CBD, more formally known as cannabidiol, is everywhere. Given the incredible enthusiasm, you would never guess that CBD is not exactly legal, leaving CBD purveyors in a legal grey area. This lack of federal oversight has created a lot of wiggle room for companies seeking an edge or niche in an increasingly crowded and competitive space. One such niche is the very sci-fi sounding name nano (or water-soluble) CBD, touted as being more effective and bioavailable (the degree to which a nutrient is available for the body to use) than other formulations.
Devit-Lee zeroes in on how people consume cannabis compounds generally as potentially altering its bioavailability regardless of formulation. “The way the problem [with nanoemulsion] is often framed is ironic because it’s framed around potency,” he said. “When you eat CBD, if you take it first thing in the morning before food, you might absorb 3-6 percent. If you take it with a fatty food, you might absorb more of it.”

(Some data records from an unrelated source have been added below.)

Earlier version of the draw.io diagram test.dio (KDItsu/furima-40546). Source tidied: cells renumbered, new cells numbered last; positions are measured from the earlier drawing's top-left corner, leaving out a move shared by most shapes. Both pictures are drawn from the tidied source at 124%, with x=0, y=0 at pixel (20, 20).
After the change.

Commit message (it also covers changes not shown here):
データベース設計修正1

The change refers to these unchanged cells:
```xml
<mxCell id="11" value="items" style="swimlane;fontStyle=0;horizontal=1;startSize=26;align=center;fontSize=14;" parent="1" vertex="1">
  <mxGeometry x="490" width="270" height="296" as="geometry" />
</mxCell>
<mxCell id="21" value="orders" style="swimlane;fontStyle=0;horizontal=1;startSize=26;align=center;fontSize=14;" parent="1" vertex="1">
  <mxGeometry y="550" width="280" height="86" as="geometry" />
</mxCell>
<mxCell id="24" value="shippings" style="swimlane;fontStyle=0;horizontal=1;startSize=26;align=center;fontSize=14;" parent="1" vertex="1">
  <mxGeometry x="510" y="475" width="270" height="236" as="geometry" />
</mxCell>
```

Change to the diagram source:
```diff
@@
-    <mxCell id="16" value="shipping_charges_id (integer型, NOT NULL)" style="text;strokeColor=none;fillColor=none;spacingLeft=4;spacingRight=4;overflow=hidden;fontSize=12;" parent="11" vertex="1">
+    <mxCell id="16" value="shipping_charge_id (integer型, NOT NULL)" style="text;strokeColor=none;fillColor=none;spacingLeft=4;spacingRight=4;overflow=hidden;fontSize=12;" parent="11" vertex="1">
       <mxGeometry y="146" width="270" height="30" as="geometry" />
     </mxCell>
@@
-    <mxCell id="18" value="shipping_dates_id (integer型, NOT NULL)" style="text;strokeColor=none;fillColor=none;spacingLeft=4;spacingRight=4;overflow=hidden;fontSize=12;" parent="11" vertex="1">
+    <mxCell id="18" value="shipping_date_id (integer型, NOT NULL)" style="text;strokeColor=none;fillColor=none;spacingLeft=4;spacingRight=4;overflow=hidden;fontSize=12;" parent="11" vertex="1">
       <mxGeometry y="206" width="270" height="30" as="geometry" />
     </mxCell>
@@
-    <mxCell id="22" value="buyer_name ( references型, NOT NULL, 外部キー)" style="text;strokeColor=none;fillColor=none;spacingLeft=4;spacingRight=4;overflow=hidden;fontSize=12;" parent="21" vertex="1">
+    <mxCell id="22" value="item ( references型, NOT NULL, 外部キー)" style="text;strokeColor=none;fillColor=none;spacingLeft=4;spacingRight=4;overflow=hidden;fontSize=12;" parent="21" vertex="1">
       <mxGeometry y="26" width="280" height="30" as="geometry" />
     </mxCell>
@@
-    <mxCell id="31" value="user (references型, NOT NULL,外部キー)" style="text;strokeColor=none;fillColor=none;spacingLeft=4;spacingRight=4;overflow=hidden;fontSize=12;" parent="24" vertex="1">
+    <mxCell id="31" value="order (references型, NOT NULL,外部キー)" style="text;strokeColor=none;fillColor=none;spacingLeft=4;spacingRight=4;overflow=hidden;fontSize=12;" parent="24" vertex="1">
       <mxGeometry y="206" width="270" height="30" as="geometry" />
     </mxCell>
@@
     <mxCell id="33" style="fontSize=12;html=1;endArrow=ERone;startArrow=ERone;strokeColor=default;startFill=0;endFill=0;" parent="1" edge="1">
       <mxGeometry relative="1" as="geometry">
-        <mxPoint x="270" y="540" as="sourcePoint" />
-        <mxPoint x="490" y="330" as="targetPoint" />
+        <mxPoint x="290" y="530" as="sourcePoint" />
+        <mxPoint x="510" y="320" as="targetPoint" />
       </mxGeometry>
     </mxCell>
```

Like any trend, nano CBD has its skeptics.
Devit-Lee also notes that every state has different testing requirements, and each lab has a different formulation for detecting drugs. In other words, just because it says something on the label doesn’t make it so. “If you have a good product that has some terpenes that help with absorption and with medicinal effects — if it’s a good quality product in general you don’t need to do this nanoformulation. But if you have bad quality hemp products, maybe [nano] can help them stand out,” he added.
Kurek begins by noting that nano-sized delivery technologies are not unique to CBD and are widely used by pharmaceutical companies to ensure bioavailability. “Nano CBD is a CBD molecule coated with very small particles, such as liposomes or lipid nanoparticles (LNPs), that stabilize the CBD and can move in our blood faster than ‘naked’ CBD, to effectively reach the target,” he explained.
The technology used in Nano CBD isn’t new.
Acknowledging that the onset of nanoparticles takes about half as long as regular CBD, he also notes that the molecule spends about half as much time in your system. “Practically speaking, is that much different than taking a stronger dose? I don’t know that consumers would find it [nano CBD] much different.”
Kurek adds, “Nano CBD is a CBD molecule packaged in nano-carriers that are the size of about 100 nanometers — or one-billionth of a meter — which allows the “package” to stay in the body for a longer time and to slowly release the intact CBD in the targeted tissue.” To illustrate his point, he mentions a 2017 study that reported a 600% increase in bioavailability of oral Nano CBD compared to CBD in a rat model.